Your free-thinking readers have recently been treated to the self-proclaimed, enlighten
ed thoughts of a pair of absurd 'MLM' fantasists. Out of the kindness of their hearts, they gave us the benefit of their second-hand, great wisdom in many different fields of human endeavour, from fast food and nutrition, to Indian jurisprudence, morality, philosophy, religion, atheism, politics, mathematics, economics, etc. Perhaps the most confusing aspect of all of this, was Nikhil Bhatia's repeated references to the original, American 'personal success' guru, Napoleon Hill http://en.wikipedia.org/ wiki/Napoleon_Hill , the author of 'Think and Grow Rich.' Down the years, almost every transient 'MLM' adherent has been advised to buy a copy of this life-changing tome, which perhaps explains why it has sold more than 30 millions copies since 1937 (but mostly since 1960).
Napoleon Hill was, in fact, a failed law student turned journalist who, in 1908, was commissioned by the steel magnate turned philanthropist, Andrew Carnegiehttp://en.wikipedia.org/wiki/
Andrew_Carnegie to interview hundreds of high-achievers. Based on these interviews, Hill, in collaboration with Carnegie, later came up with what they claimed was a 'law of success.' Many people have observed that all Hill and Carnegie discovered was the self-evident truth that very successful (as opposed to very talented) individuals, are invariably self-diciplined, highly organized, optimistic and focused, and filled with limitless energy and self-belief. In reality, Carnegie's possessed all these qualities, but his own initial success was also largely-due to his having absolutely no moral objection to profiting from the American Civil War. In 1901, Carnegie (the son of poor Scottish immigrants to the USA, and who began working in a factory in the 1840s) sold his steel company for half a billion dollars and then proceeded to give 350 millions dollars to good causes (particularly, in the field of public education). He was apparently filled with remorse.

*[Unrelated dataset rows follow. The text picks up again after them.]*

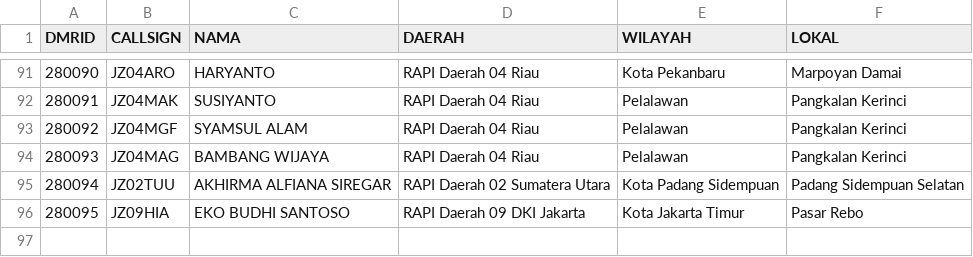
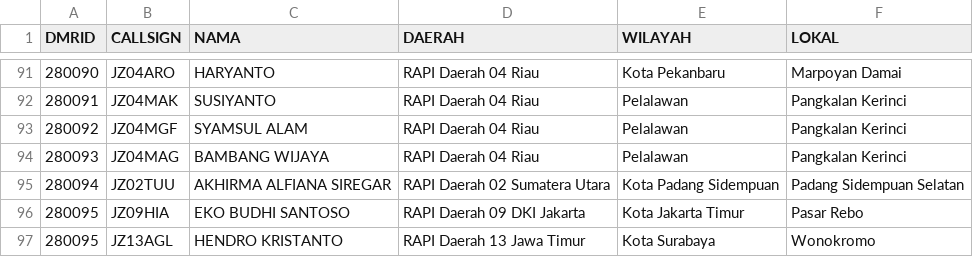
Before and after one commit to yg1awu/rap, a CSV file: user.csv, drawn as a sheet; only a part is shown, gaps mark what is left out; the diff names each change by its address in the sheet, - before the commit and + after, or states it on an @@ line.

Commit message:
Update user.csv

```diff
--- a/user.csv
+++ b/user.csv
+row 97: 280095 | JZ13AGL | HENDRO KRISTANTO | RAPI Daerah 13 Jawa Timur | Kota Surabaya | Wonokromo
```
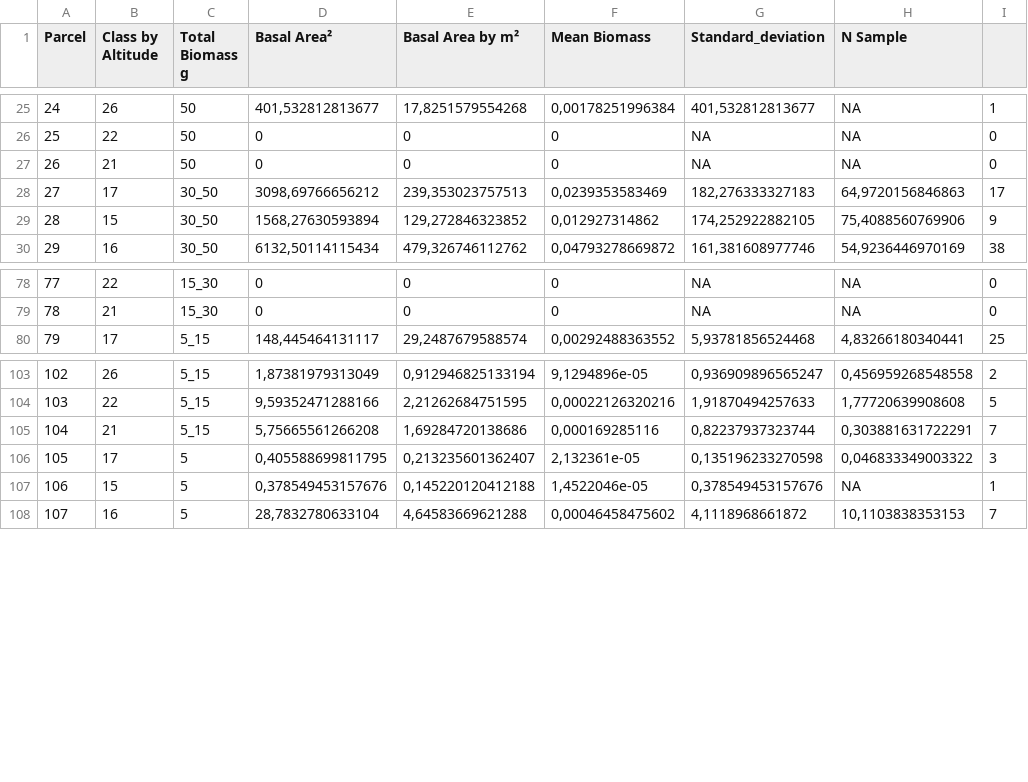
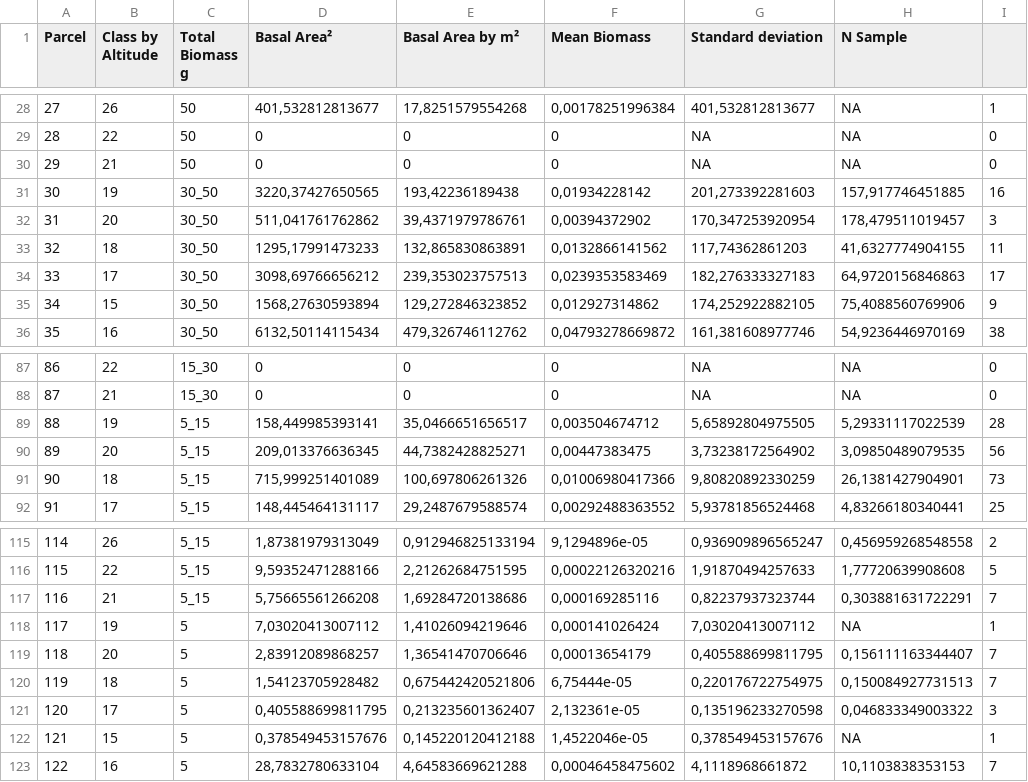
Before and after one commit to PedrMartins/palms_biomass, a CSV file: Stats_alt.csv, drawn as a sheet; only a part is shown, gaps mark what is left out; the diff covers the shown part only; the diff names each change by its address in the sheet, - before the commit and + after, or states it on an @@ line.

```diff
--- a/Stats_alt.csv
+++ b/Stats_alt.csv
-G1: Standard_deviation
+G1: Standard deviation
@@ column A (Parcel) renumbered from row 5 down @@
+row 31: 30 | 19 | 30_50 | 3220,37427650565 | 193,42236189438 | 0,01934228142 | 201,273392281603 | 157,917746451885 | 16
+row 32: 31 | 20 | 30_50 | 511,041761762862 | 39,4371979786761 | 0,00394372902 | 170,347253920954 | 178,479511019457 | 3
+row 33: 32 | 18 | 30_50 | 1295,17991473233 | 132,865830863891 | 0,0132866141562 | 117,74362861203 | 41,6327774904155 | 11
+row 89: 88 | 19 | 5_15 | 158,449985393141 | 35,0466651656517 | 0,003504674712 | 5,65892804975505 | 5,29331117022539 | 28
+row 90: 89 | 20 | 5_15 | 209,013376636345 | 44,7382428825271 | 0,00447383475 | 3,73238172564902 | 3,09850489079535 | 56
+row 91: 90 | 18 | 5_15 | 715,999251401089 | 100,697806261326 | 0,01006980417366 | 9,80820892330259 | 26,1381427904901 | 73
+row 118: 117 | 19 | 5 | 7,03020413007112 | 1,41026094219646 | 0,000141026424 | 7,03020413007112 | NA | 1
+row 119: 118 | 20 | 5 | 2,83912089868257 | 1,36541470706646 | 0,00013654179 | 0,405588699811795 | 0,156111163344407 | 7
+row 120: 119 | 18 | 5 | 1,54123705928482 | 0,675442420521806 | 6,75444e-05 | 0,220176722754975 | 0,150084927731513 | 7
```
Also changed, not shown: 8 added rows, 2 removed rows and 15 edited cells elsewhere in this file, 2 other files.
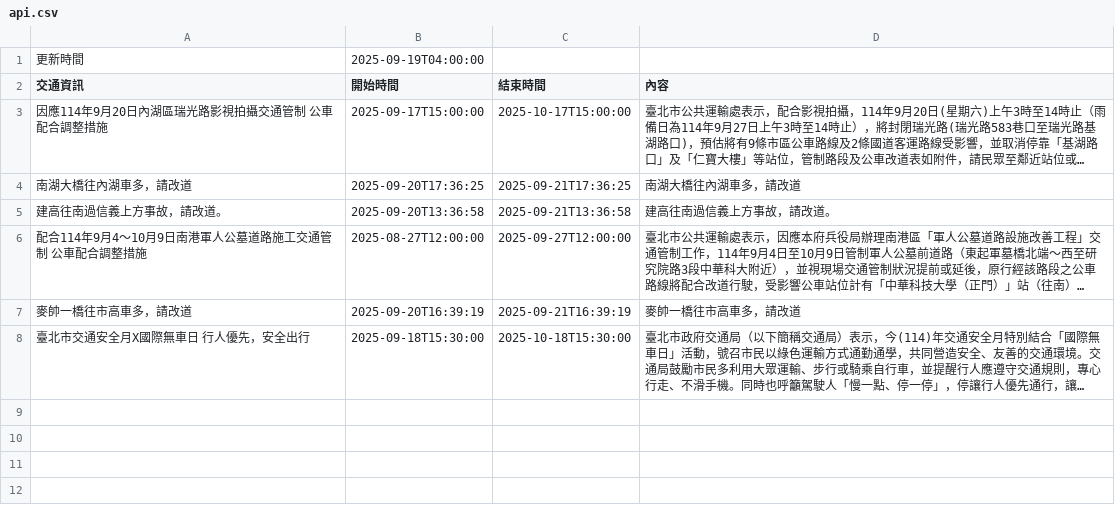
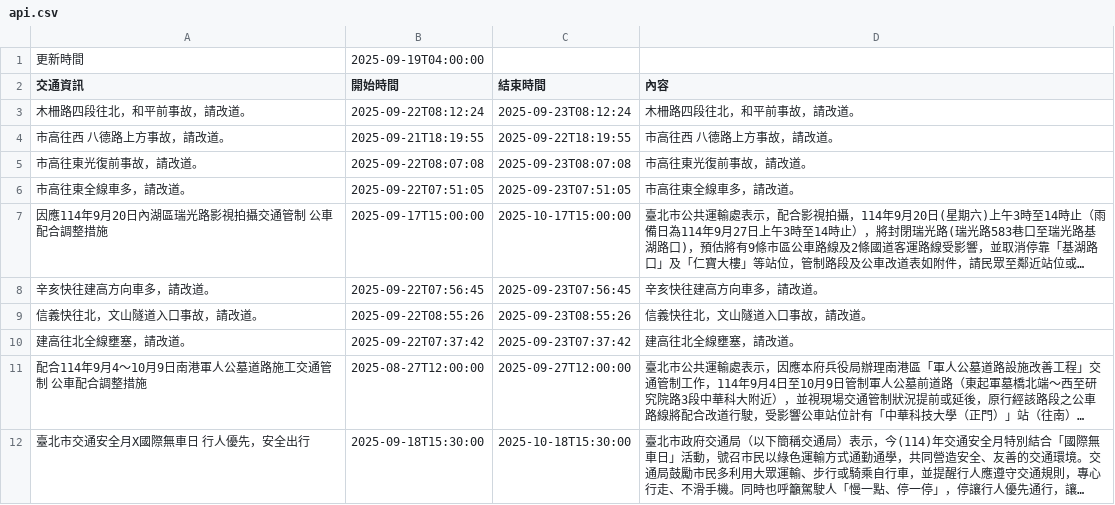
Before and after one commit to Brian-Su-tech/Open_Flatform_Mid, a CSV file: api.csv, drawn as a sheet; long unchanged cells end in …; removed rows and columns are numbered as before the commit, all else as after; the diff names each change by its address in the sheet, - before the commit and + after, or states it on an @@ line.

Commit message:
daily crawl

```diff
--- a/api.csv
+++ b/api.csv
+row 3: 木柵路四段往北，和平前事故，請改道。 | 2025-09-22T08:12:24 | 2025-09-23T08:12:24 | 木柵路四段往北，和平前事故，請改道。
+row 4: 市高往西 八德路上方事故，請改道。 | 2025-09-21T18:19:55 | 2025-09-22T18:19:55 | 市高往西 八德路上方事故，請改道。
+row 5: 市高往東光復前事故，請改道。 | 2025-09-22T08:07:08 | 2025-09-23T08:07:08 | 市高往東光復前事故，請改道。
+row 6: 市高往東全線車多，請改道。 | 2025-09-22T07:51:05 | 2025-09-23T07:51:05 | 市高往東全線車多，請改道。
-row 4: 南湖大橋往內湖車多，請改道 | 2025-09-20T17:36:25 | 2025-09-21T17:36:25 | 南湖大橋往內湖車多，請改道
-row 5: 建高往南過信義上方事故，請改道。 | 2025-09-20T13:36:58 | 2025-09-21T13:36:58 | 建高往南過信義上方事故，請改道。
+row 8: 辛亥快往建高方向車多，請改道。 | 2025-09-22T07:56:45 | 2025-09-23T07:56:45 | 辛亥快往建高方向車多，請改道。
+row 9: 信義快往北，文山隧道入口事故，請改道。 | 2025-09-22T08:55:26 | 2025-09-23T08:55:26 | 信義快往北，文山隧道入口事故，請改道。
+row 10: 建高往北全線壅塞，請改道。 | 2025-09-22T07:37:42 | 2025-09-23T07:37:42 | 建高往北全線壅塞，請改道。
-row 7: 麥帥一橋往市高車多，請改道 | 2025-09-20T16:39:19 | 2025-09-21T16:39:19 | 麥帥一橋往市高車多，請改道
```
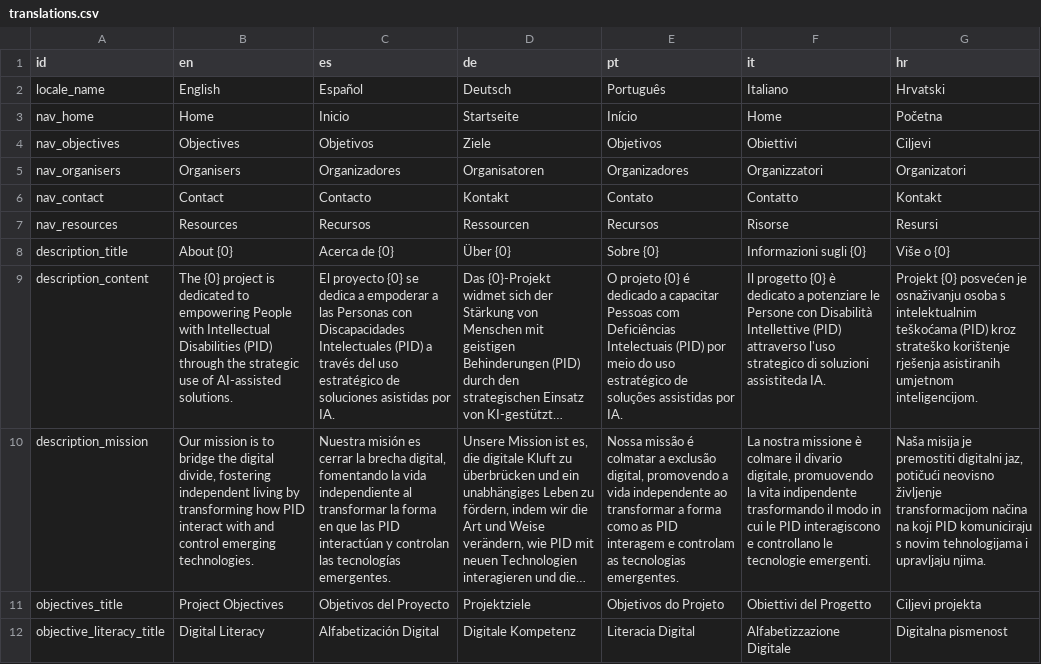
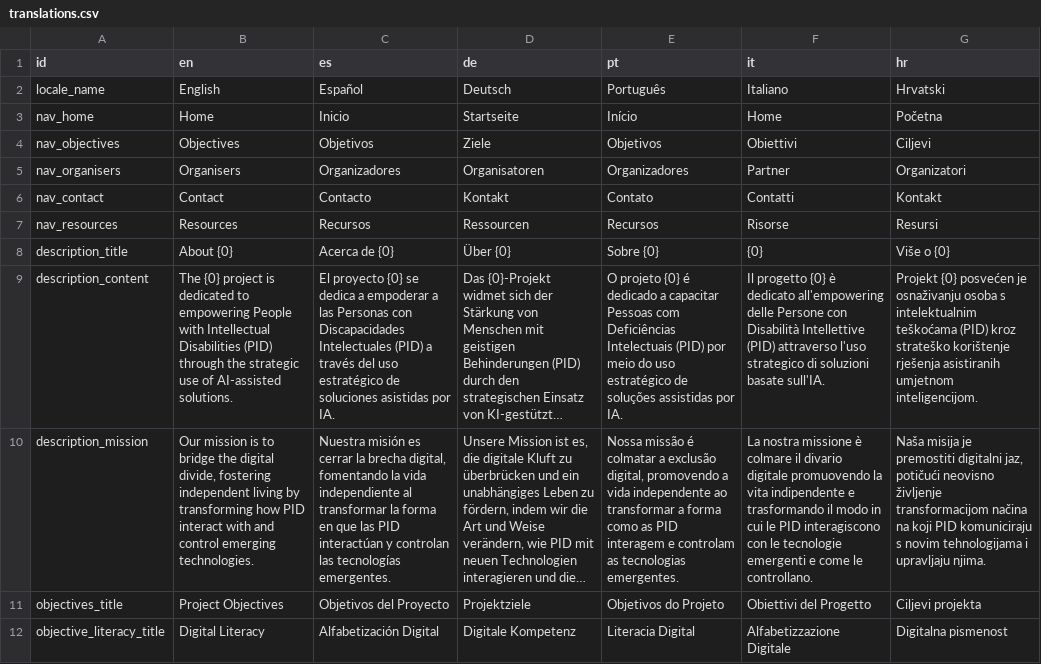
Before and after one commit to sabienUPV/ai-assistants-project-website, a CSV file: src/content/translations.csv, drawn as a sheet; only a part is shown; long unchanged cells end in …; the diff covers the shown part only; the diff names each change by its address in the sheet, - before the commit and + after, or states it on an @@ line.

Commit message:
Updated translations with reviewed Italian translations

```diff
--- a/src/content/translations.csv
+++ b/src/content/translations.csv
-F5 (it): Organizzatori
+F5 (it): Partner
-F6 (it): Contatto
+F6 (it): Contatti
-F8 (it): Informazioni sugli {0}
+F8 (it): {0}
-F9 (it): …è dedicato a potenziare le Persone con Disabilità Intellettive (PID) attraverso l'uso strategico di soluzioni assistiteda IA.
+F9 (it): …è dedicato all'empowering delle Persone con Disabilità Intellettive (PID) attraverso l'uso strategico di soluzioni basate sull'IA.
-F10 (it): …il divario digitale, promuovendo la vita indipendente trasformando il modo in cui le PID interagiscono e controllano le tecnologie emergenti.
+F10 (it): …il divario digitale promuovendo la vita indipendente e trasformando il modo in cui le PID interagiscono con le tecnologie emergenti e come le controllano.
```
Also changed, not shown: 5 edited cells elsewhere in this file, src/content/glossary.csv.
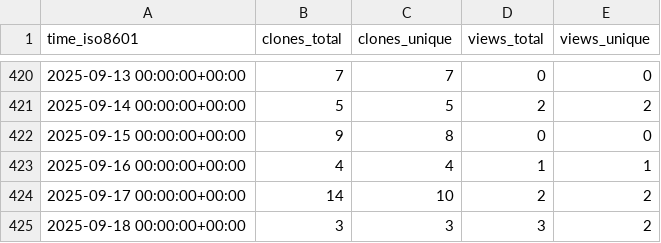
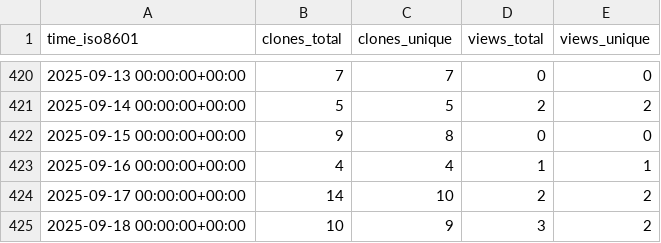
Before and after one commit to CDCgov/Opioid_SUD_MHI_MedCodes, a CSV file: CDCgov/Opioid_SUD_MHI_MedCodes/ghrs-data/views_clones_aggregate.csv, drawn as a sheet; only a part is shown, gaps mark what is left out.

```diff
--- a/CDCgov/Opioid_SUD_MHI_MedCodes/ghrs-data/views_clones_aggregate.csv
+++ b/CDCgov/Opioid_SUD_MHI_MedCodes/ghrs-data/views_clones_aggregate.csv
@@ -424,2 +424,2 @@ time_iso8601,clones_total,clones_unique,views_total,views_unique
 2025-09-17 00:00:00+00:00,14,10,2,2
-2025-09-18 00:00:00+00:00,3,3,3,2
+2025-09-18 00:00:00+00:00,10,9,3,2
```
Also changed, not shown: 1 other file.
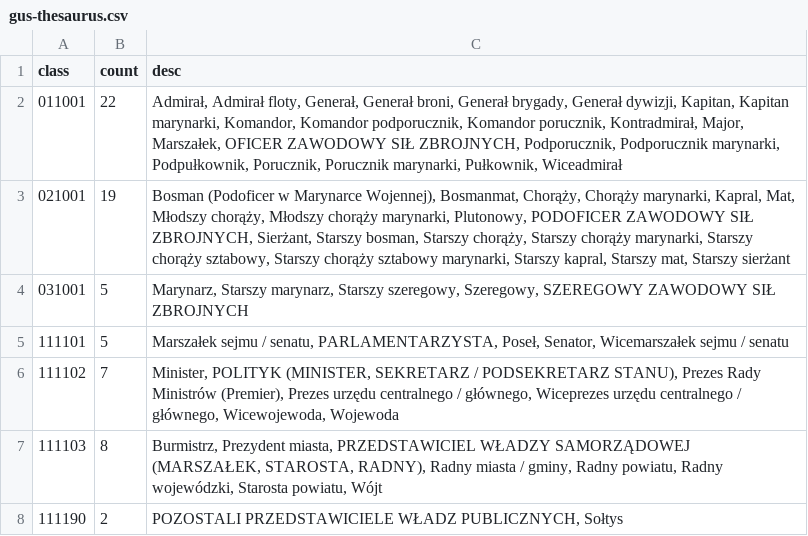
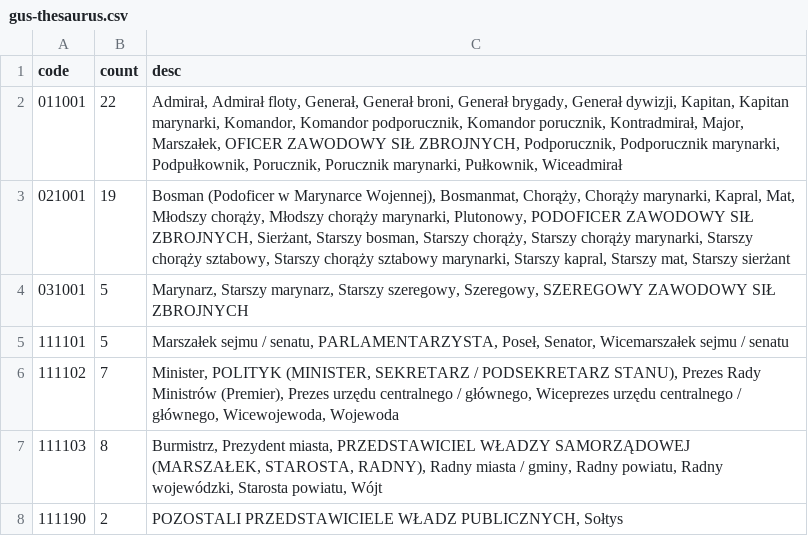
Before and after one commit to OJALAB/job-ads-datasets, a CSV file: data/gus-thesaurus.csv, drawn as a sheet; only a part is shown.

```diff
--- a/data/gus-thesaurus.csv
+++ b/data/gus-thesaurus.csv
@@ -1,2 +1,2 @@
-class,count,desc
+code,count,desc
 011001,22,"Admirał, Admirał floty, Generał, Generał broni, Generał brygady, Generał dywizji, Kapitan, Kapitan marynarki, Komandor, Komandor podporucznik, Komandor porucznik, Kontradmirał, Major, Marszałek, OFICER  ZAWODOWY SIŁ ZBROJNYCH, Podporucznik, Podporucznik marynarki, Podpułkownik, Porucznik, Porucznik marynarki, Pułkownik, Wiceadmirał"
```
Also changed, not shown: data/kzis-official-2022.csv, 5 other files.
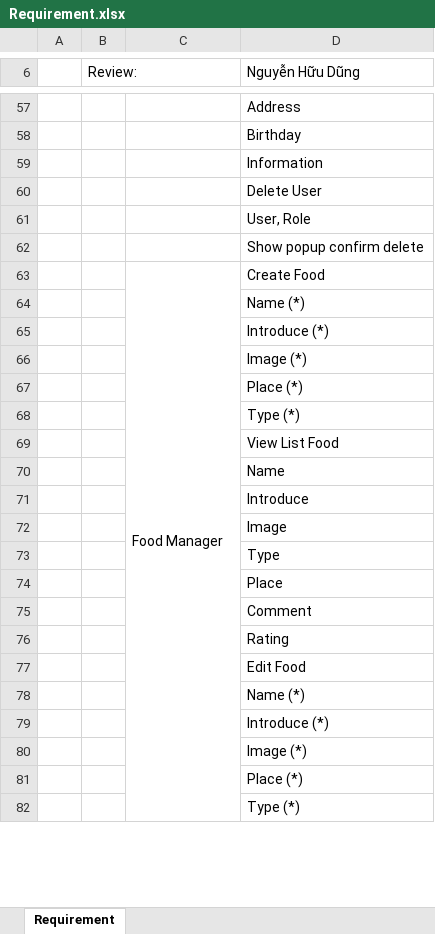
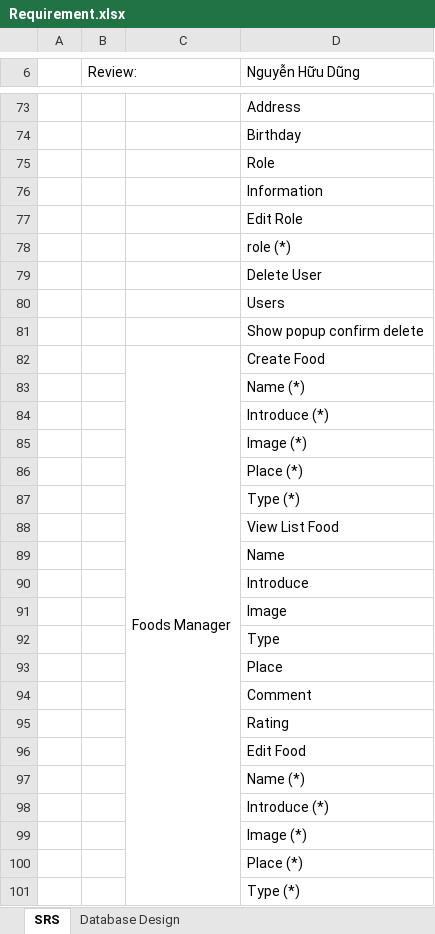
Before and after one commit to AT-PHPIntership/Sharing_Food, an Excel workbook: doc/Requirement.xlsx, sheet SRS, drawn as a sheet; only a part is shown, gaps mark what is left out; values as stored, in another font and other column widths than the file's, no cell formats; charts and pictures not drawn; removed rows and columns are numbered as before the commit, all else as after; the diff covers the shown part only; the diff names each change by its address in the sheet, - before the commit and + after, or states it on an @@ line.

```diff
--- a/doc/Requirement.xlsx (sheet SRS)
+++ b/doc/Requirement.xlsx (sheet SRS)
-sheet tab: Requirement
+sheet tab: SRS
+sheet tab: Database Design
+row 75:  |  |  | Role
+row 77:  |  |  | Edit Role
+row 78:  |  |  | role (*)
-D80 (Nguyễn Hữu Dũng): User, Role
+D80 (Nguyễn Hữu Dũng): Users
-C82: Food Manager
+C82: Foods Manager
-C63:C85 merged
+C82:C104 merged
```
Also changed, not shown: 28 added rows and 4 edited cells elsewhere in this sheet, cell formats, charts or pictures, 4 other files.
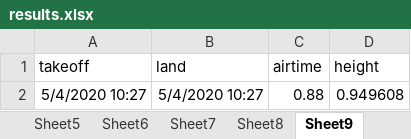
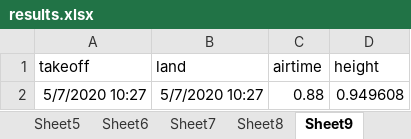
Before and after one commit to davidpluseipi/player_analysis, an Excel workbook: results.xlsx, sheet Sheet9, drawn as a sheet; values as stored, in another font and other column widths than the file's, no borders; the diff names each change by its address in the sheet, - before the commit and + after, or states it on an @@ line.

```diff
--- a/results.xlsx (sheet Sheet9)
+++ b/results.xlsx (sheet Sheet9)
-A2 (takeoff): 5/4/2020 10:27
+A2 (takeoff): 5/7/2020 10:27
-B2 (land): 5/4/2020 10:27
+B2 (land): 5/7/2020 10:27
```
Also changed, not shown: sheet Sheet2, sheet Sheet5, sheet Sheet7, sheet Sheet6, sheet Sheet3, sheet Sheet10, 3 more sheets, 6 other files.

At no point in 'Think and Grow Rich' could Napoleon Hill have suggested that joining a'Multi-Level Marketing' scheme is a pathway to success, because, at the time he was writing his book, this particular, deceptive label for an age-old criminogenic phenomenon, was yet to be coined. Ironically, in the year that 'Think and Grow Rich'was first published, one of the richest (and apparently most-successful) men in the world was Adolf Hitler- the de facto King of Germany, and best selling author of 'My Struggle.' Exactly how Hitler ( a penniless ex-soldier) had become so rich and powerful so rapidly, was completely beyond the intellectual capacity of Napoleon Hill. Consequently, he made absolutely no reference to Hitler in 'Think and Grow Rich.'Indeed, for obvious reasons, in 1937, Napoleon Hill completely failed to warn his readers about charlatans who pretend to possess a superior, or superhuman, knowledge, and who are prepared to share this knowledge with the rest of humanity (for a price).
Hitler was a narcissistic charlatan, and energetic public speaker, who had quickly risen to the top in an existing gang of like-minded charlatans. These deluded racketeers all steadfastly pretended moral and intellectual authority. During the 'Great Depression' of the early 1930s, a handful of 'Nazi' bosses rapidly acquired a vast fortune by peddling millions of ill-informed recruits the unoriginal lie (presented in publications, recordings and pay-to-enter meetings) that by joining and building their group, any ordinary man could transform into a superman, just like their group's rags-to-riches 'Leader,' Adolf Hitler.
Unfortunately, the hidden criminal objectives of the billionaire 'Nazi' bosses were completely unthinkable to their poor recruits.
David Brear (Copyright 2011)